When shopping auto insurance, there are different types of coverage that you should consider adding to your policy. Some coverages are required by law and some are not, and it can be confusing trying to decide what coverages you need and those you can live without.

Imagine driving to work, and the car in the adjacent lane swerves and sideswipes you. Or while in a traffic jam, you are rear-ended by another driver. If you find yourself in any of the ordeals, the first thing you will think of might be is that the driver is insured and that all your damages will be well covered by their insurance policy. Your worst nightmare would be finding out that the at-fault driver is uninsured or has a policy that is insufficient to cover the injuries and damages.

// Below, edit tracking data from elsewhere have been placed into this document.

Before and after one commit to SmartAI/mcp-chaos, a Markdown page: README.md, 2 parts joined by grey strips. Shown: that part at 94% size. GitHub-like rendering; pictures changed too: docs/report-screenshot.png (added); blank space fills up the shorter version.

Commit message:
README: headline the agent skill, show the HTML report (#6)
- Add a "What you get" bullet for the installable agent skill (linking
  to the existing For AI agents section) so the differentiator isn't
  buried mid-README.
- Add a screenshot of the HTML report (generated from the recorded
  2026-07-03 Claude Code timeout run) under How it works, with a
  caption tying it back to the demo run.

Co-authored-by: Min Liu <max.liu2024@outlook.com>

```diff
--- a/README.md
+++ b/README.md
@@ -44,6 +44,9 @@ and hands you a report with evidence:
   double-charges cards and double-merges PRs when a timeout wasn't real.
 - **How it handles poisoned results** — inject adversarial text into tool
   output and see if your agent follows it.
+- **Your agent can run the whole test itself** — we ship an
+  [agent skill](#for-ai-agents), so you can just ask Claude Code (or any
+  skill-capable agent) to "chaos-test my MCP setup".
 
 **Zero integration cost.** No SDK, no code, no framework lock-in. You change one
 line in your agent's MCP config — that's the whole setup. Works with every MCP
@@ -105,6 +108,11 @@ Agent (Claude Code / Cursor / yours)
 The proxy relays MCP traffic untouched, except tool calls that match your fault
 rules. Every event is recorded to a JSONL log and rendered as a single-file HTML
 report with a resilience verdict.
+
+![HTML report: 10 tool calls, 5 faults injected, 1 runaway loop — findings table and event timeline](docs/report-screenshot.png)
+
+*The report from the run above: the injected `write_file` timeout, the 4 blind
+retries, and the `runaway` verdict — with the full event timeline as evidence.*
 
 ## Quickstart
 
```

Uninsured motorist coverage, also known as uninsured motorist/underinsured motorist coverage and is often shortened to UM/UIM. This coverage is a mandatory requirement in some states and only optional in others. UM should be a serious consideration for everyone buying car insurance.

What does uninsured motorist coverage cover?

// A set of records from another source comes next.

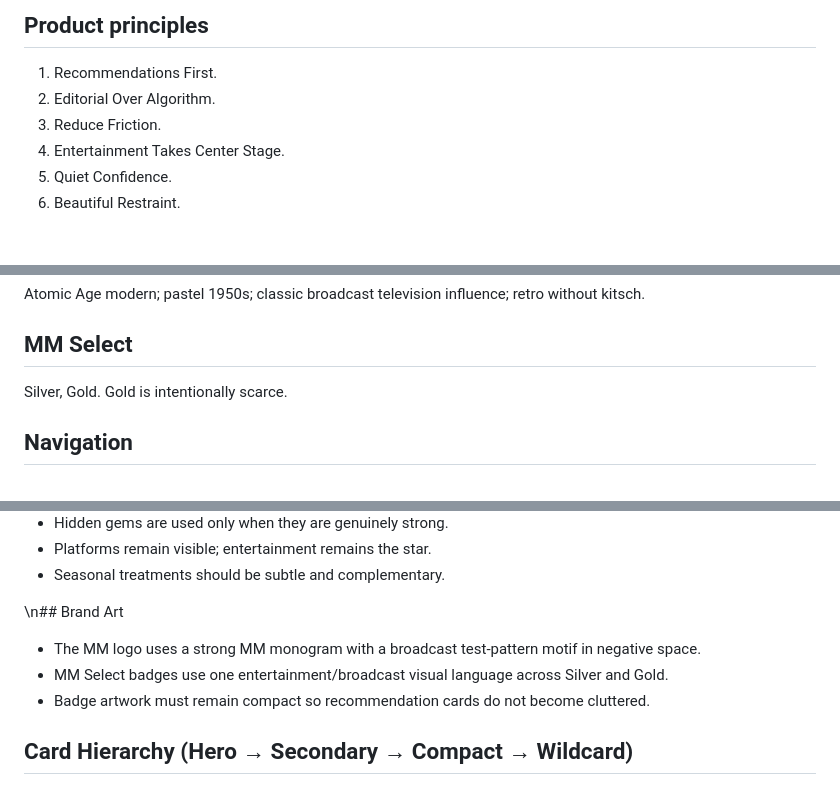
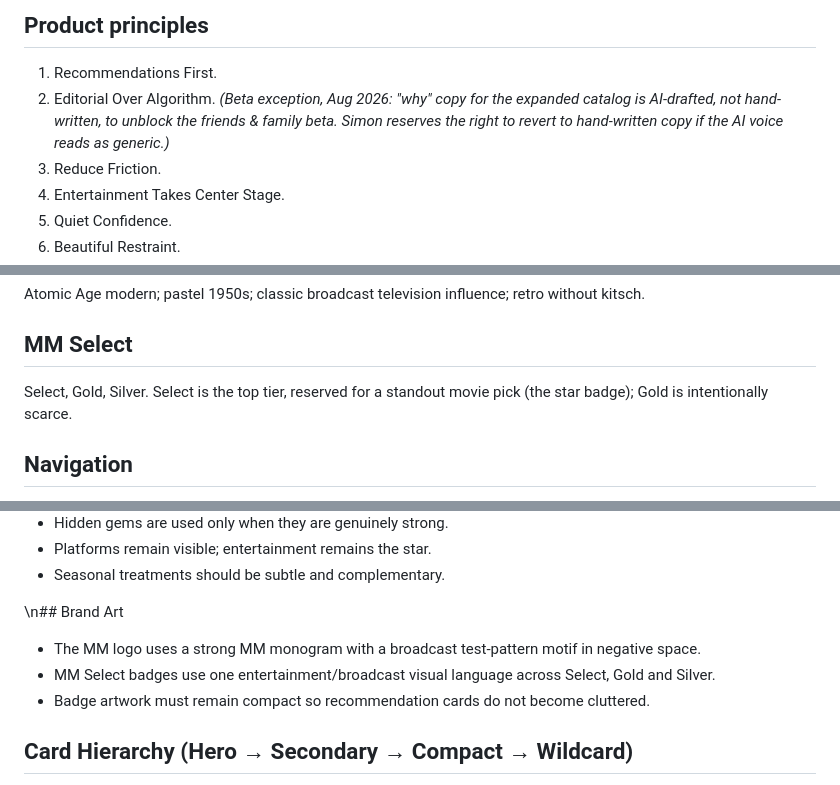
Before and after one commit to dizrig1-star/media-minder-qa, a Markdown page: docs/DesignBible.md, 3 parts joined by grey strips. Rendered like a GitHub page; blank space fills up the shorter version.

```diff
--- a/docs/DesignBible.md
+++ b/docs/DesignBible.md
@@ -5,7 +5,7 @@ Media Minder quietly guides people toward exceptional entertainment.
 
 ## Product principles
 1. Recommendations First.
-2. Editorial Over Algorithm.
+2. Editorial Over Algorithm. *(Beta exception, Aug 2026: "why" copy for the expanded catalog is AI-drafted, not hand-written, to unblock the friends & family beta. Simon reserves the right to revert to hand-written copy if the AI voice reads as generic.)*
 3. Reduce Friction.
 4. Entertainment Takes Center Stage.
 5. Quiet Confidence.
@@ -23,7 +23,7 @@ Intelligent, calm, thoughtful, refined, editorial, warm, trustworthy.
 Atomic Age modern; pastel 1950s; classic broadcast television influence; retro without kitsch.
 
 ## MM Select
-Silver, Gold. Gold is intentionally scarce.
+Select, Gold, Silver. Select is the top tier, reserved for a standout movie pick (the star badge); Gold is intentionally scarce.
 
 ## Navigation
 Landing, Tonight, Recommendations, Watchlist, Calendar, Premieres, Movies, Franchises, My Reviews, Settings, Search. No Discover page.
@@ -38,7 +38,7 @@ Landing, Tonight, Recommendations, Watchlist, Calendar, Premieres, Movies, Franc
 
 \n## Brand Art
 - The MM logo uses a strong MM monogram with a broadcast test-pattern motif in negative space.
-- MM Select badges use one entertainment/broadcast visual language across Silver and Gold.
+- MM Select badges use one entertainment/broadcast visual language across Select, Gold and Silver.
 - Badge artwork must remain compact so recommendation cards do not become cluttered.
 ## Card Hierarchy (Hero → Secondary → Compact → Wildcard)
 On any page presenting a ranked list of recommendations, exactly one item receives full emphasis. Every item after it steps down in visual weight. This keeps a page feeling calm and directional instead of repeating the same loud treatment down the length of the screen.
```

All states require that drivers have proof of insurance while operating a motor vehicle. In some states, the Secretary of State may decide to send out audit letters to selected drivers asking them for proof of insurance. If the drivers can’t prove that they are insured, their licenses will be suspended. However, this has not deterred motorists from driving around without the proper insurance coverage.

In the US alone, 13% of drivers are uninsured. In Florida, the number is an astonishing 26.7%. About 1 out of every 7 drivers who are not at fault, ends up bearing the responsibility for their damages.

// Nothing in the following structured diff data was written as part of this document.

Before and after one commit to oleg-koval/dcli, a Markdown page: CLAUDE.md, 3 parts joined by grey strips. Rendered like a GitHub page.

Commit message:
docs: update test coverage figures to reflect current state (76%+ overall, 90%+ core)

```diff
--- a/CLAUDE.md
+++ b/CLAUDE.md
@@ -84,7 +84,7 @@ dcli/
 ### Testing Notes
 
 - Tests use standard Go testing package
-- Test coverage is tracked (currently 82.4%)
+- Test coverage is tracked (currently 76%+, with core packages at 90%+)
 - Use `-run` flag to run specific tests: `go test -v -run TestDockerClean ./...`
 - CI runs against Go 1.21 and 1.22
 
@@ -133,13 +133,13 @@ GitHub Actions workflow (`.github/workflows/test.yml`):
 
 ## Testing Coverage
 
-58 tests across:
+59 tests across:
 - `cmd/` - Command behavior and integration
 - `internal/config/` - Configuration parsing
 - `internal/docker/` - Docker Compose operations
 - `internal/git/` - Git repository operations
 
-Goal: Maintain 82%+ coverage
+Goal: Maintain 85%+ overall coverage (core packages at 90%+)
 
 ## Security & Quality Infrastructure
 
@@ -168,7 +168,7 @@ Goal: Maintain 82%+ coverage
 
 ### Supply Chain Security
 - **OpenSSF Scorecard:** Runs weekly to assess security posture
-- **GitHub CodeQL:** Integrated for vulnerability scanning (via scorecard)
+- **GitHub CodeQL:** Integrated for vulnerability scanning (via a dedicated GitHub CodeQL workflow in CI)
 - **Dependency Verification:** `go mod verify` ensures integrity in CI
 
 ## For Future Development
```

Additionally, you may get into an accident with a driver who has valid insurance, but the policy limit of the insurance is not ample for all the damages that you incur In such cases, you will have to shell out your own money to cover the costs incurred by the at-fault driver and this can be draining.

What is compensated by uninsured/underinsured motorist coverage?

The core advantage of adding uninsured/underinsured motorist coverage to your policy is that although you may have other personal injury coverage, in most cases they can be limited to what can be compensated and you may have to take money from your own pockets to cover the damages if the at-fault driver is either uninsured or underinsured.

In Florida, an uninsured motorist coverage only compensates you for personal injuries you or your passengers incur — Other states may include policies that will cover vehicle damages. In case you suffer bodily injuries, and the at-fault driver takes off, or you discover that he or she is not insured, you may claim your personal injury compensation under uninsured motorist bodily injury plan.

Because bodily injury coverage is not required in Florida, most drivers decline it to save money and that’s one of the main reasons you should have uninsured motorist coverage. UM only covers injuries sustained when the crash caused by an at-fault driver with no bodily injury coverage or not enough bodily injury coverage to cover the injuries.

Uninsured/underinsured motorist coverage covers some of the expenses that are not covered under a regular insurance policy. Uninsured/underinsured motorist coverage is optional or additional coverage that provides compensation when the at-fault driver is either uninsured or has a policy with insufficient benefits. Some of the things covered by UM/UIM are:

  • Medical expenses
  • Lost wages
  • Disability
  • Rehabilitation expenses
  • Pain and suffering

Who needs UM/UIM coverage?

Technically, everyone should have uninsured/underinsured motorist coverage. Although some states have compulsory insurance policy plans for drivers for either or both of the coverages, most states still leave it up to the drivers to decide what type of insurance coverage to choose.

However, if your state does not have mandatory laws requiring UM/UIM coverage, then you must consider whether you will need it or not. Before considering to accept any insurance policy, you should consider whether the policy would provide adequate coverage for you and your vehicle in case of an accident — whether tragic or even minor.

The Bottom-line on UM/UIM

Uninsured/underinsured motorist coverage plans may add a few more dollars into your monthly premium, but you also have to juggle with the risks of not being covered. Although you may incur a little more monthly expenses, the benefits can be life-changing, especially if you are ever involved in a serious accident.

Contact the Bodden and Bennett Law Group if you are ever in an auto accident. Our experienced personal injury attorneys will fight for your compensation.